- Dataset:
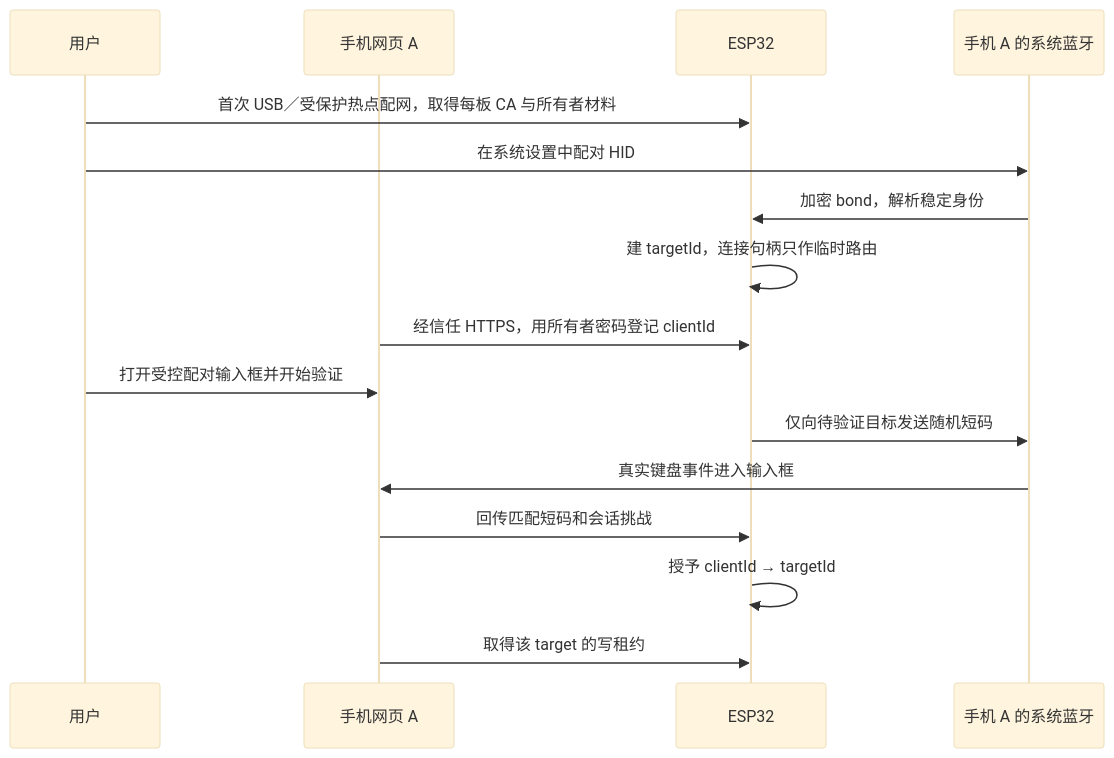
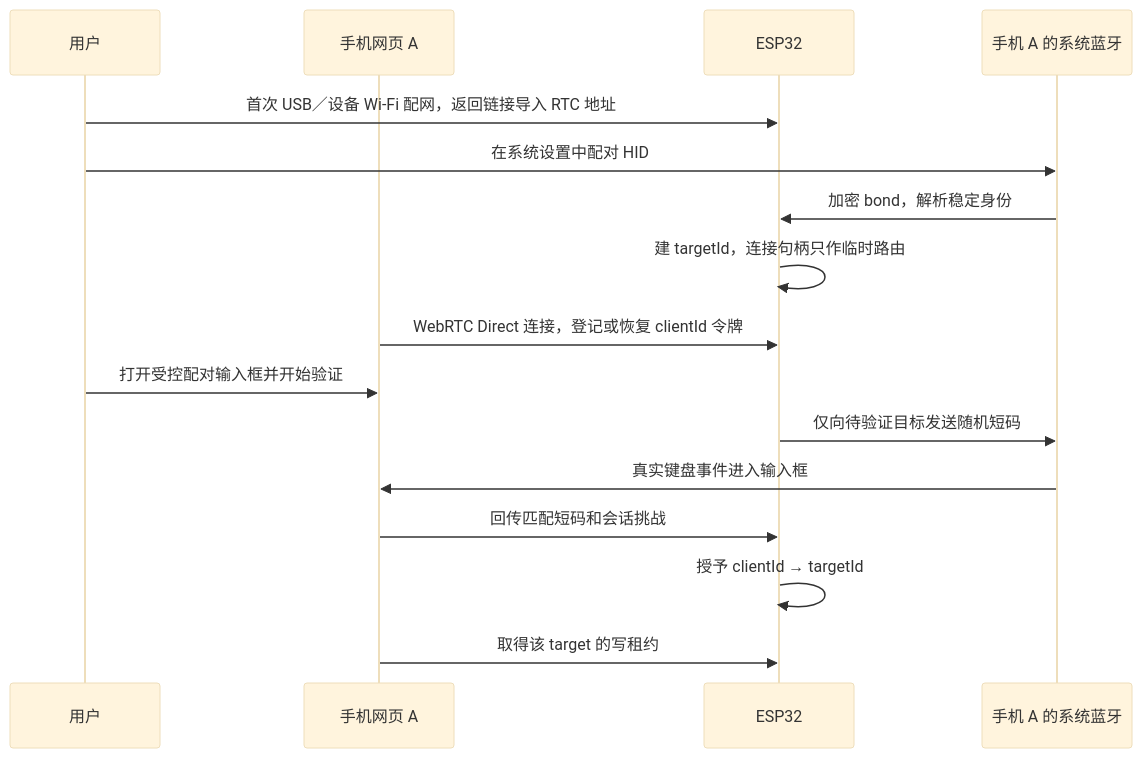
Before and after one commit to cccat6/iphone-agent-harness: the second of 4 diagrams in docs/architecture/system-blueprint.md, drawn with Mermaid (base theme). The commit also changed other lines of this file and 232 other files, not shown here.

Commit message:
Integrate local WebRTC control and streamed clipboard with paged sessions

````diff
--- a/docs/architecture/system-blueprint.md
+++ b/docs/architecture/system-blueprint.md
@@ -63,18 +63,18 @@
 ```mermaid
 sequenceDiagram
   participant U as 用户
   participant W as 手机网页 A
   participant E as ESP32
   participant P as 手机 A 的系统蓝牙
-  U->>E: 首次 USB／受保护热点配网，取得每板 CA 与所有者材料
+  U->>E: 首次 USB／设备 Wi-Fi 配网，返回链接导入 RTC 地址
   U->>P: 在系统设置中配对 HID
   P->>E: 加密 bond，解析稳定身份
   E->>E: 建 targetId，连接句柄只作临时路由
-  W->>E: 经信任 HTTPS，用所有者密码登记 clientId
+  W->>E: WebRTC Direct 连接，登记或恢复 clientId 令牌
   U->>W: 打开受控配对输入框并开始验证
   E->>P: 仅向待验证目标发送随机短码
   P->>W: 真实键盘事件进入输入框
   W->>E: 回传匹配短码和会话挑战
   E->>E: 授予 clientId → targetId
   W->>E: 取得该 target 的写租约
 ```
````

- Problem statement:
Drop the images; restate the listing exactly.

- Worked solution:
Before and after one commit to cccat6/iphone-agent-harness: the second of 4 diagrams in docs/architecture/system-blueprint.md, drawn with Mermaid (base theme). The commit also changed other lines of this file and 232 other files, not shown here.

Commit message:
Integrate local WebRTC control and streamed clipboard with paged sessions

````diff
--- a/docs/architecture/system-blueprint.md
+++ b/docs/architecture/system-blueprint.md
@@ -63,18 +63,18 @@
 ```mermaid
 sequenceDiagram
   participant U as 用户
   participant W as 手机网页 A
   participant E as ESP32
   participant P as 手机 A 的系统蓝牙
-  U->>E: 首次 USB／受保护热点配网，取得每板 CA 与所有者材料
+  U->>E: 首次 USB／设备 Wi-Fi 配网，返回链接导入 RTC 地址
   U->>P: 在系统设置中配对 HID
   P->>E: 加密 bond，解析稳定身份
   E->>E: 建 targetId，连接句柄只作临时路由
-  W->>E: 经信任 HTTPS，用所有者密码登记 clientId
+  W->>E: WebRTC Direct 连接，登记或恢复 clientId 令牌
   U->>W: 打开受控配对输入框并开始验证
   E->>P: 仅向待验证目标发送随机短码
   P->>W: 真实键盘事件进入输入框
   W->>E: 回传匹配短码和会话挑战
   E->>E: 授予 clientId → targetId
   W->>E: 取得该 target 的写租约
 ```
````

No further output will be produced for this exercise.